■ Problem:
Return each line of the records below in which the string "wronski" turns up.

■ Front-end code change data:
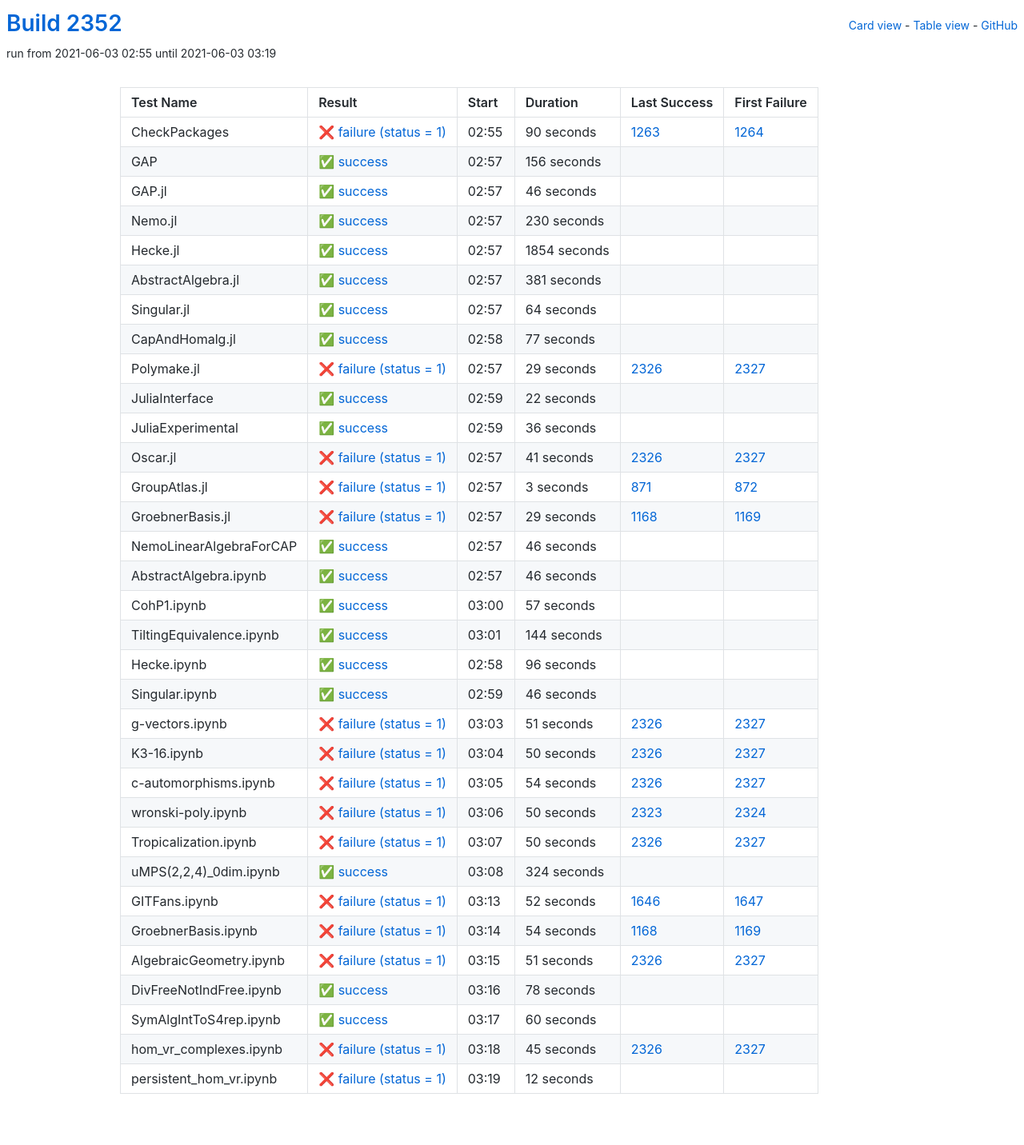
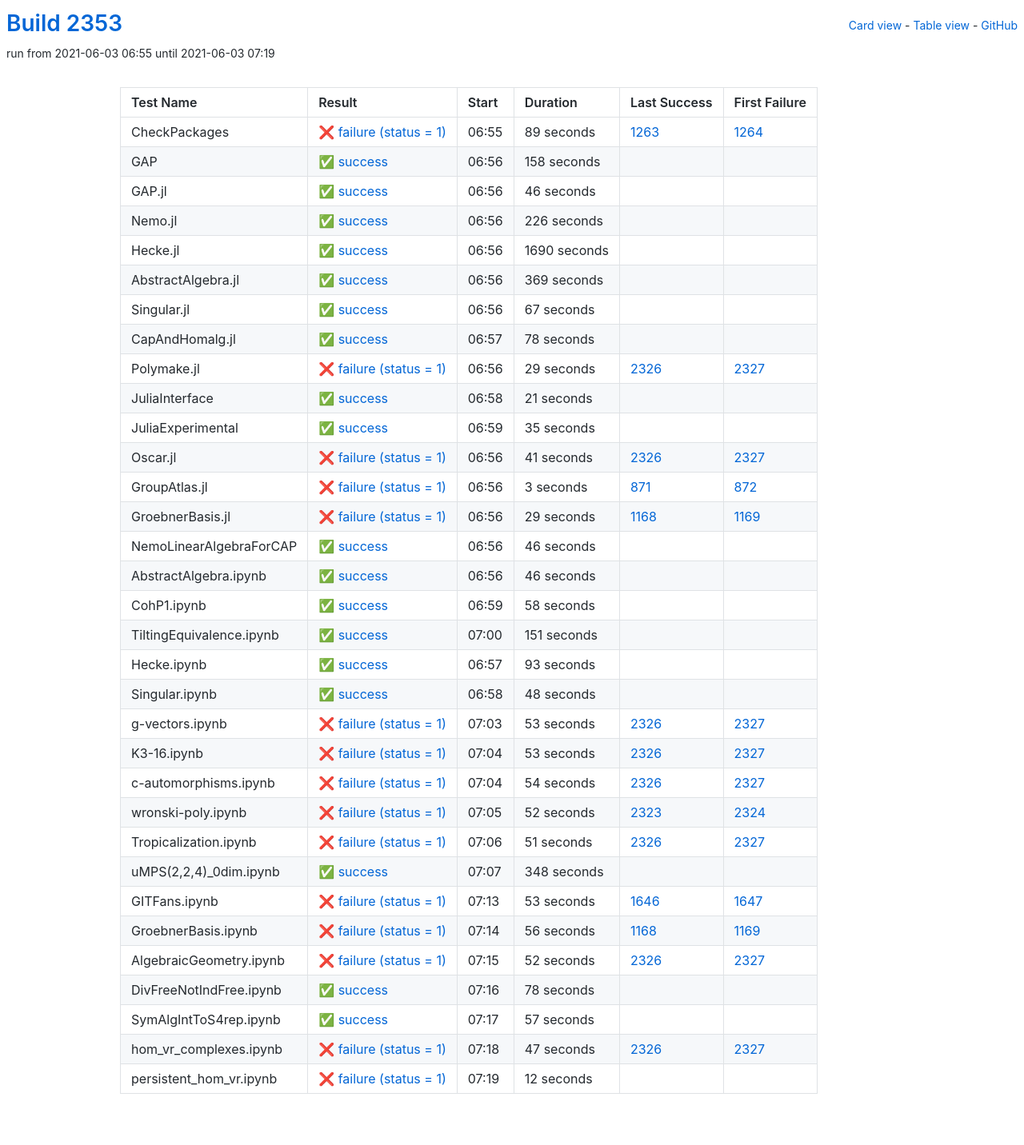
Before and after one commit to oscar-system/oscar-ci-status-stable, a Jekyll site: the page built from table.html, in a window 1280 px wide. Shown: the whole page at 80% size. Built offline with Jekyll 4.4.1, drawn with Linux system fonts in a browser that asks for light colours.

Commit message:
Build #2353

```diff
--- a/_data/ci.yml
+++ b/_data/ci.yml
@@ -1,6 +1,6 @@
 ---
-build: 2352
-build_url: https://oscarci.mathematik.uni-kl.de/job/oscar-stable/2352/
+build: 2353
+build_url: https://oscarci.mathematik.uni-kl.de/job/oscar-stable/2353/
 job: oscar-stable
 organization: oscar-system
 repo: oscar-ci-status-stable
@@ -8,32 +8,32 @@ repourl: https://github.com/oscar-system/oscar-ci-status-stable
 tests:
 - name: CheckPackages
   id: checkpackages
-  log: https://oscarci.mathematik.uni-kl.de/job/oscar-stable/2352/artifact/logs/build-2352/CheckPackages.log
-  start: 2021-06-03 02:55
+  log: https://oscarci.mathematik.uni-kl.de/job/oscar-stable/2353/artifact/logs/build-2353/CheckPackages.log
+  start: 2021-06-03 06:55
   success: false
   exitcode: 1
   status: failure
-  duration: 90
+  duration: 89
   last_success: 1263
   last_success_url: https://oscarci.mathematik.uni-kl.de/job/oscar-stable/1263/
   first_failure: 1264
   first_failure_url: https://oscarci.mathematik.uni-kl.de/job/oscar-stable/1264/
 - name: GAP
   id: gap
-  log: https://oscarci.mathematik.uni-kl.de/job/oscar-stable/2352/artifact/logs/build-2352/GAP.log
-  start: 2021-06-03 02:57
+  log: https://oscarci.mathematik.uni-kl.de/job/oscar-stable/2353/artifact/logs/build-2353/GAP.log
+  start: 2021-06-03 06:56
   success: true
   exitcode: 0
   status: success
-  duration: 156
+  duration: 158
   last_success: false
   last_success_url:
   first_failure: false
   first_failure_url:
 - name: GAP.jl
   id: gap-jl
-  log: https://oscarci.mathematik.uni-kl.de/job/oscar-stable/2352/artifact/logs/build-2352/GAP.jl.log
-  start: 2021-06-03 02:57
+  log: https://oscarci.mathematik.uni-kl.de/job/oscar-stable/2353/artifact/logs/build-2353/GAP.jl.log
+  start: 2021-06-03 06:56
   success: true
   exitcode: 0
   status: success
@@ -44,68 +44,68 @@ tests:
   first_failure_url:
 - name: Nemo.jl
   id: nemo-jl
-  log: https://oscarci.mathematik.uni-kl.de/job/oscar-stable/2352/artifact/logs/build-2352/Nemo.jl.log
-  start: 2021-06-03 02:57
+  log: https://oscarci.mathematik.uni-kl.de/job/oscar-stable/2353/artifact/logs/build-2353/Nemo.jl.log
+  start: 2021-06-03 06:56
   success: true
   exitcode: 0
   status: success
-  duration: 230
+  duration: 226
   last_success: false
   last_success_url:
   first_failure: false
   first_failure_url:
 - name: Hecke.jl
   id: hecke-jl
-  log: https://oscarci.mathematik.uni-kl.de/job/oscar-stable/2352/artifact/logs/build-2352/Hecke.jl.log
-  start: 2021-06-03 02:57
+  log: https://oscarci.mathematik.uni-kl.de/job/oscar-stable/2353/artifact/logs/build-2353/Hecke.jl.log
+  start: 2021-06-03 06:56
   success: true
   exitcode: 0
   status: success
-  duration: 1854
+  duration: 1690
   last_success: false
   last_success_url:
   first_failure: false
   first_failure_url:
 - name: AbstractAlgebra.jl
   id: abstractalgebra-jl
-  log: https://oscarci.mathematik.uni-kl.de/job/oscar-stable/2352/artifact/logs/build-2352/AbstractAlgebra.jl.log
-  start: 2021-06-03 02:57
+  log: https://oscarci.mathematik.uni-kl.de/job/oscar-stable/2353/artifact/logs/build-2353/AbstractAlgebra.jl.log
+  start: 2021-06-03 06:56
   success: true
   exitcode: 0
   status: success
-  duration: 381
+  duration: 369
   last_success: false
   last_success_url:
   first_failure: false
   first_failure_url:
 - name: Singular.jl
   id: singular-jl
-  log: https://oscarci.mathematik.uni-kl.de/job/oscar-stable/2352/artifact/logs/build-2352/Singular.jl.log
-  start: 2021-06-03 02:57
+  log: https://oscarci.mathematik.uni-kl.de/job/oscar-stable/2353/artifact/logs/build-2353/Singular.jl.log
+  start: 2021-06-03 06:56
   success: true
   exitcode: 0
   status: success
-  duration: 64
+  duration: 67
   last_success: false
   last_success_url:
   first_failure: false
   first_failure_url:
 - name: CapAndHomalg.jl
   id: capandhomalg-jl
-  log: https://oscarci.mathematik.uni-kl.de/job/oscar-stable/2352/artifact/logs/build-2352/CapAndHomalg.jl.log
-  start: 2021-06-03 02:58
+  log: https://oscarci.mathematik.uni-kl.de/job/oscar-stable/2353/artifact/logs/build-2353/CapAndHomalg.jl.log
+  start: 2021-06-03 06:57
   success: true
   exitcode: 0
   status: success
-  duration: 77
+  duration: 78
   last_success: false
   last_success_url:
   first_failure: false
   first_failure_url:
 - name: Polymake.jl
   id: polymake-jl
-  log: https://oscarci.mathematik.uni-kl.de/job/oscar-stable/2352/artifact/logs/build-2352/Polymake.jl.log
-  start: 2021-06-03 02:57
+  log: https://oscarci.mathematik.uni-kl.de/job/oscar-stable/2353/artifact/logs/build-2353/Polymake.jl.log
+  start: 2021-06-03 06:56
   success: false
   exitcode: 1
   status: failure
@@ -116,32 +116,32 @@ tests:
   first_failure_url: https://oscarci.mathematik.uni-kl.de/job/oscar-stable/2327/
 - name: JuliaInterface
   id: juliainterface
-  log: https://oscarci.mathematik.uni-kl.de/job/oscar-stable/2352/artifact/logs/build-2352/JuliaInterface.log
-  start: 2021-06-03 02:59
+  log: https://oscarci.mathematik.uni-kl.de/job/oscar-stable/2353/artifact/logs/build-2353/JuliaInterface.log
+  start: 2021-06-03 06:58
   success: true
   exitcode: 0
   status: success
-  duration: 22
+  duration: 21
   last_success: false
   last_success_url:
   first_failure: false
   first_failure_url:
 - name: JuliaExperimental
   id: juliaexperimental
-  log: https://oscarci.mathematik.uni-kl.de/job/oscar-stable/2352/artifact/logs/build-2352/JuliaExperimental.log
-  start: 2021-06-03 02:59
+  log: https://oscarci.mathematik.uni-kl.de/job/oscar-stable/2353/artifact/logs/build-2353/JuliaExperimental.log
+  start: 2021-06-03 06:59
   success: true
   exitcode: 0
   status: success
-  duration: 36
+  duration: 35
   last_success: false
   last_success_url:
   first_failure: false
   first_failure_url:
 - name: Oscar.jl
   id: oscar-jl
-  log: https://oscarci.mathematik.uni-kl.de/job/oscar-stable/2352/artifact/logs/build-2352/Oscar.jl.log
-  start: 2021-06-03 02:57
+  log: https://oscarci.mathematik.uni-kl.de/job/oscar-stable/2353/artifact/logs/build-2353/Oscar.jl.log
+  start: 2021-06-03 06:56
   success: false
   exitcode: 1
   status: failure
@@ -152,8 +152,8 @@ tests:
   first_failure_url: https://oscarci.mathematik.uni-kl.de/job/oscar-stable/2327/
 - name: GroupAtlas.jl
   id: groupatlas-jl
-  log: https://oscarci.mathematik.uni-kl.de/job/oscar-stable/2352/artifact/logs/build-2352/GroupAtlas.jl.log
-  start: 2021-06-03 02:57
+  log: https://oscarci.mathematik.uni-kl.de/job/oscar-stable/2353/artifact/logs/build-2353/GroupAtlas.jl.log
+  start: 2021-06-03 06:56
   success: false
   exitcode: 1
   status: failure
@@ -164,8 +164,8 @@ tests:
   first_failure_url: https://oscarci.mathematik.uni-kl.de/job/oscar-stable/872/
 - name: GroebnerBasis.jl
   id: groebnerbasis-jl
-  log: https://oscarci.mathematik.uni-kl.de/job/oscar-stable/2352/artifact/logs/build-2352/GroebnerBasis.jl.log
-  start: 2021-06-03 02:57
+  log: https://oscarci.mathematik.uni-kl.de/job/oscar-stable/2353/artifact/logs/build-2353/GroebnerBasis.jl.log
+  start: 2021-06-03 06:56
   success: false
   exitcode: 1
   status: failure
@@ -176,8 +176,8 @@ tests:
   first_failure_url: https://oscarci.mathematik.uni-kl.de/job/oscar-stable/1169/
 - name: NemoLinearAlgebraForCAP
   id: nemolinearalgebraforcap
-  log: https://oscarci.mathematik.uni-kl.de/job/oscar-stable/2352/artifact/logs/build-2352/NemoLinearAlgebraForCAP.log
-  start: 2021-06-03 02:57
+  log: https://oscarci.mathematik.uni-kl.de/job/oscar-stable/2353/artifact/logs/build-2353/NemoLinearAlgebraForCAP.log
+  start: 2021-06-03 06:56
   success: true
   exitcode: 0
   status: success
@@ -188,8 +188,8 @@ tests:
   first_failure_url:
 - name: AbstractAlgebra.ipynb
   id: abstractalgebra-ipynb
-  log: https://oscarci.mathematik.uni-kl.de/job/oscar-stable/2352/artifact/logs/build-2352/AbstractAlgebra.ipynb.log
-  start: 2021-06-03 02:57
+  log: https://oscarci.mathematik.uni-kl.de/job/oscar-stable/2353/artifact/logs/build-2353/AbstractAlgebra.ipynb.log
+  start: 2021-06-03 06:56
   success: true
   exitcode: 0
   status: success
@@ -200,80 +200,80 @@ tests:
   first_failure_url:
 - name: CohP1.ipynb
   id: cohp1-ipynb
-  log: https://oscarci.mathematik.uni-kl.de/job/oscar-stable/2352/artifact/logs/build-2352/CohP1.ipynb.log
-  start: 2021-06-03 03:00
+  log: https://oscarci.mathematik.uni-kl.de/job/oscar-stable/2353/artifact/logs/build-2353/CohP1.ipynb.log
+  start: 2021-06-03 06:59
   success: true
   exitcode: 0
   status: success
-  duration: 57
+  duration: 58
   last_success: false
   last_success_url:
   first_failure: false
   first_failure_url:
 - name: TiltingEquivalence.ipynb
   id: tiltingequivalence-ipynb
-  log: https://oscarci.mathematik.uni-kl.de/job/oscar-stable/2352/artifact/logs/build-2352/TiltingEquivalence.ipynb.log
-  start: 2021-06-03 03:01
+  log: https://oscarci.mathematik.uni-kl.de/job/oscar-stable/2353/artifact/logs/build-2353/TiltingEquivalence.ipynb.log
+  start: 2021-06-03 07:00
   success: true
   exitcode: 0
   status: success
-  duration: 144
+  duration: 151
   last_success: false
   last_success_url:
   first_failure: false
   first_failure_url:
 - name: Hecke.ipynb
   id: hecke-ipynb
-  log: https://oscarci.mathematik.uni-kl.de/job/oscar-stable/2352/artifact/logs/build-2352/Hecke.ipynb.log
-  start: 2021-06-03 02:58
+  log: https://oscarci.mathematik.uni-kl.de/job/oscar-stable/2353/artifact/logs/build-2353/Hecke.ipynb.log
+  start: 2021-06-03 06:57
   success: true
   exitcode: 0
   status: success
-  duration: 96
+  duration: 93
   last_success: false
   last_success_url:
   first_failure: false
   first_failure_url:
 - name: Singular.ipynb
   id: singular-ipynb
-  log: https://oscarci.mathematik.uni-kl.de/job/oscar-stable/2352/artifact/logs/build-2352/Singular.ipynb.log
-  start: 2021-06-03 02:59
+  log: https://oscarci.mathematik.uni-kl.de/job/oscar-stable/2353/artifact/logs/build-2353/Singular.ipynb.log
+  start: 2021-06-03 06:58
   success: true
   exitcode: 0
   status: success
-  duration: 46
+  duration: 48
   last_success: false
   last_success_url:
   first_failure: false
   first_failure_url:
 - name: g-vectors.ipynb
   id: g-vectors-ipynb
-  log: https://oscarci.mathematik.uni-kl.de/job/oscar-stable/2352/artifact/logs/build-2352/g-vectors.ipynb.log
-  start: 2021-06-03 03:03
+  log: https://oscarci.mathematik.uni-kl.de/job/oscar-stable/2353/artifact/logs/build-2353/g-vectors.ipynb.log
+  start: 2021-06-03 07:03
   success: false
   exitcode: 1
   status: failure
-  duration: 51
+  duration: 53
   last_success: 2326
   last_success_url: https://oscarci.mathematik.uni-kl.de/job/oscar-stable/2326/
   first_failure: 2327
   first_failure_url: https://oscarci.mathematik.uni-kl.de/job/oscar-stable/2327/
 - name: K3-16.ipynb
   id: k3-16-ipynb
-  log: https://oscarci.mathematik.uni-kl.de/job/oscar-stable/2352/artifact/logs/build-2352/K3-16.ipynb.log
-  start: 2021-06-03 03:04
+  log: https://oscarci.mathematik.uni-kl.de/job/oscar-stable/2353/artifact/logs/build-2353/K3-16.ipynb.log
+  start: 2021-06-03 07:04
   success: false
   exitcode: 1
   status: failure
-  duration: 50
+  duration: 53
   last_success: 2326
   last_success_url: https://oscarci.mathematik.uni-kl.de/job/oscar-stable/2326/
   first_failure: 2327
   first_failure_url: https://oscarci.mathematik.uni-kl.de/job/oscar-stable/2327/
 - name: c-automorphisms.ipynb
   id: c-automorphisms-ipynb
-  log: https://oscarci.mathematik.uni-kl.de/job/oscar-stable/2352/artifact/logs/build-2352/c-automorphisms.ipynb.log
-  start: 2021-06-03 03:05
+  log: https://oscarci.mathematik.uni-kl.de/job/oscar-stable/2353/artifact/logs/build-2353/c-automorphisms.ipynb.log
+  start: 2021-06-03 07:04
   success: false
   exitcode: 1
   status: failure
@@ -284,68 +284,20 @@ tests:
   first_failure_url: https://oscarci.mathematik.uni-kl.de/job/oscar-stable/2327/
 - name: wronski-poly.ipynb
   id: wronski-poly-ipynb
-  log: https://oscarci.mathematik.uni-kl.de/job/oscar-stable/2352/artifact/logs/build-2352/wronski-poly.ipynb.log
-  start: 2021-06-03 03:06
+  log: https://oscarci.mathematik.uni-kl.de/job/oscar-stable/2353/artifact/logs/build-2353/wronski-poly.ipynb.log
+  start: 2021-06-03 07:05
   success: false
   exitcode: 1
   status: failure
-  duration: 50
+  duration: 52
   last_success: 2323
   last_success_url: https://oscarci.mathematik.uni-kl.de/job/oscar-stable/2323/
   first_failure: 2324
   first_failure_url: https://oscarci.mathematik.uni-kl.de/job/oscar-stable/2324/
 - name: Tropicalization.ipynb
   id: tropicalization-ipynb
-  log: https://oscarci.mathematik.uni-kl.de/job/oscar-stable/2352/artifact/logs/build-2352/Tropicalization.ipynb.log
-  start: 2021-06-03 03:07
-  success: false
-  exitcode: 1
-  status: failure
-  duration: 50
-  last_success: 2326
-  last_success_url: https://oscarci.mathematik.uni-kl.de/job/oscar-stable/2326/
-  first_failure: 2327
-  first_failure_url: https://oscarci.mathematik.uni-kl.de/job/oscar-stable/2327/
-- name: uMPS(2,2,4)_0dim.ipynb
-  id: umps-2-2-4-0dim-ipynb
-  log: https://oscarci.mathematik.uni-kl.de/job/oscar-stable/2352/artifact/logs/build-2352/uMPS-2-2-4-_0dim.ipynb.log
-  start: 2021-06-03 03:08
-  success: true
-  exitcode: 0
-  status: success
-  duration: 324
-  last_success: false
-  last_success_url:
-  first_failure: false
-  first_failure_url:
-- name: GITFans.ipynb
-  id: gitfans-ipynb
-  log: https://oscarci.mathematik.uni-kl.de/job/oscar-stable/2352/artifact/logs/build-2352/GITFans.ipynb.log
-  start: 2021-06-03 03:13
-  success: false
-  exitcode: 1
-  status: failure
-  duration: 52
-  last_success: 1646
-  last_success_url: https://oscarci.mathematik.uni-kl.de/job/oscar-stable/1646/
-  first_failure: 1647
-  first_failure_url: https://oscarci.mathematik.uni-kl.de/job/oscar-stable/1647/
-- name: GroebnerBasis.ipynb
-  id: groebnerbasis-ipynb
-  log: https://oscarci.mathematik.uni-kl.de/job/oscar-stable/2352/artifact/logs/build-2352/GroebnerBasis.ipynb.log
-  start: 2021-06-03 03:14
-  success: false
-  exitcode: 1
-  status: failure
-  duration: 54
-  last_success: 1168
-  last_success_url: https://oscarci.mathematik.uni-kl.de/job/oscar-stable/1168/
-  first_failure: 1169
-  first_failure_url: https://oscarci.mathematik.uni-kl.de/job/oscar-stable/1169/
-- name: AlgebraicGeometry.ipynb
-  id: algebraicgeometry-ipynb
-  log: https://oscarci.mathematik.uni-kl.de/job/oscar-stable/2352/artifact/logs/build-2352/AlgebraicGeometry.ipynb.log
-  start: 2021-06-03 03:15
+  log: https://oscarci.mathematik.uni-kl.de/job/oscar-stable/2353/artifact/logs/build-2353/Tropicalization.ipynb.log
+  start: 2021-06-03 07:06
   success: false
   exitcode: 1
   status: failure
@@ -354,10 +306,58 @@ tests:
   last_success_url: https://oscarci.mathematik.uni-kl.de/job/oscar-stable/2326/
   first_failure: 2327
   first_failure_url: https://oscarci.mathematik.uni-kl.de/job/oscar-stable/2327/
+- name: uMPS(2,2,4)_0dim.ipynb
+  id: umps-2-2-4-0dim-ipynb
+  log: https://oscarci.mathematik.uni-kl.de/job/oscar-stable/2353/artifact/logs/build-2353/uMPS-2-2-4-_0dim.ipynb.log
+  start: 2021-06-03 07:07
+  success: true
+  exitcode: 0
+  status: success
+  duration: 348
+  last_success: false
+  last_success_url:
+  first_failure: false
+  first_failure_url:
+- name: GITFans.ipynb
+  id: gitfans-ipynb
+  log: https://oscarci.mathematik.uni-kl.de/job/oscar-stable/2353/artifact/logs/build-2353/GITFans.ipynb.log
+  start: 2021-06-03 07:13
+  success: false
+  exitcode: 1
+  status: failure
+  duration: 53
+  last_success: 1646
+  last_success_url: https://oscarci.mathematik.uni-kl.de/job/oscar-stable/1646/
+  first_failure: 1647
+  first_failure_url: https://oscarci.mathematik.uni-kl.de/job/oscar-stable/1647/
+- name: GroebnerBasis.ipynb
+  id: groebnerbasis-ipynb
+  log: https://oscarci.mathematik.uni-kl.de/job/oscar-stable/2353/artifact/logs/build-2353/GroebnerBasis.ipynb.log
+  start: 2021-06-03 07:14
+  success: false
+  exitcode: 1
+  status: failure
+  duration: 56
+  last_success: 1168
+  last_success_url: https://oscarci.mathematik.uni-kl.de/job/oscar-stable/1168/
+  first_failure: 1169
+  first_failure_url: https://oscarci.mathematik.uni-kl.de/job/oscar-stable/1169/
+- name: AlgebraicGeometry.ipynb
+  id: algebraicgeometry-ipynb
+  log: https://oscarci.mathematik.uni-kl.de/job/oscar-stable/2353/artifact/logs/build-2353/AlgebraicGeometry.ipynb.log
+  start: 2021-06-03 07:15
+  success: false
+  exitcode: 1
+  status: failure
+  duration: 52
+  last_success: 2326
+  last_success_url: https://oscarci.mathematik.uni-kl.de/job/oscar-stable/2326/
+  first_failure: 2327
+  first_failure_url: https://oscarci.mathematik.uni-kl.de/job/oscar-stable/2327/
 - name: DivFreeNotIndFree.ipynb
   id: divfreenotindfree-ipynb
-  log: https://oscarci.mathematik.uni-kl.de/job/oscar-stable/2352/artifact/logs/build-2352/DivFreeNotIndFree.ipynb.log
-  start: 2021-06-03 03:16
+  log: https://oscarci.mathematik.uni-kl.de/job/oscar-stable/2353/artifact/logs/build-2353/DivFreeNotIndFree.ipynb.log
+  start: 2021-06-03 07:16
   success: true
   exitcode: 0
   status: success
@@ -368,32 +368,32 @@ tests:
   first_failure_url:
 - name: SymAlgIntToS4rep.ipynb
   id: symalginttos4rep-ipynb
-  log: https://oscarci.mathematik.uni-kl.de/job/oscar-stable/2352/artifact/logs/build-2352/SymAlgIntToS4rep.ipynb.log
-  start: 2021-06-03 03:17
+  log: https://oscarci.mathematik.uni-kl.de/job/oscar-stable/2353/artifact/logs/build-2353/SymAlgIntToS4rep.ipynb.log
+  start: 2021-06-03 07:17
   success: true
   exitcode: 0
   status: success
-  duration: 60
+  duration: 57
   last_success: false
   last_success_url:
   first_failure: false
   first_failure_url:
 - name: hom_vr_complexes.ipynb
   id: hom-vr-complexes-ipynb
-  log: https://oscarci.mathematik.uni-kl.de/job/oscar-stable/2352/artifact/logs/build-2352/hom_vr_complexes.ipynb.log
-  start: 2021-06-03 03:18
+  log: https://oscarci.mathematik.uni-kl.de/job/oscar-stable/2353/artifact/logs/build-2353/hom_vr_complexes.ipynb.log
+  start: 2021-06-03 07:18
   success: false
   exitcode: 1
   status: failure
-  duration: 45
+  duration: 47
   last_success: 2326
   last_success_url: https://oscarci.mathematik.uni-kl.de/job/oscar-stable/2326/
   first_failure: 2327
   first_failure_url: https://oscarci.mathematik.uni-kl.de/job/oscar-stable/2327/
 - name: persistent_hom_vr.ipynb
   id: persistent-hom-vr-ipynb
-  log: https://oscarci.mathematik.uni-kl.de/job/oscar-stable/2352/artifact/logs/build-2352/persistent_hom_vr.ipynb.log
-  start: 2021-06-03 03:19
+  log: https://oscarci.mathematik.uni-kl.de/job/oscar-stable/2353/artifact/logs/build-2353/persistent_hom_vr.ipynb.log
+  start: 2021-06-03 07:19
   success: false
   exitcode: 1
   status: failure
```
Also changed, not shown: README.md.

■ Exercise result:
 - name: wronski-poly.ipynb
   id: wronski-poly-ipynb
-  log: https://oscarci.mathematik.uni-kl.de/job/oscar-stable/2352/artifact/logs/build-2352/wronski-poly.ipynb.log
+  log: https://oscarci.mathematik.uni-kl.de/job/oscar-stable/2353/artifact/logs/build-2353/wronski-poly.ipynb.log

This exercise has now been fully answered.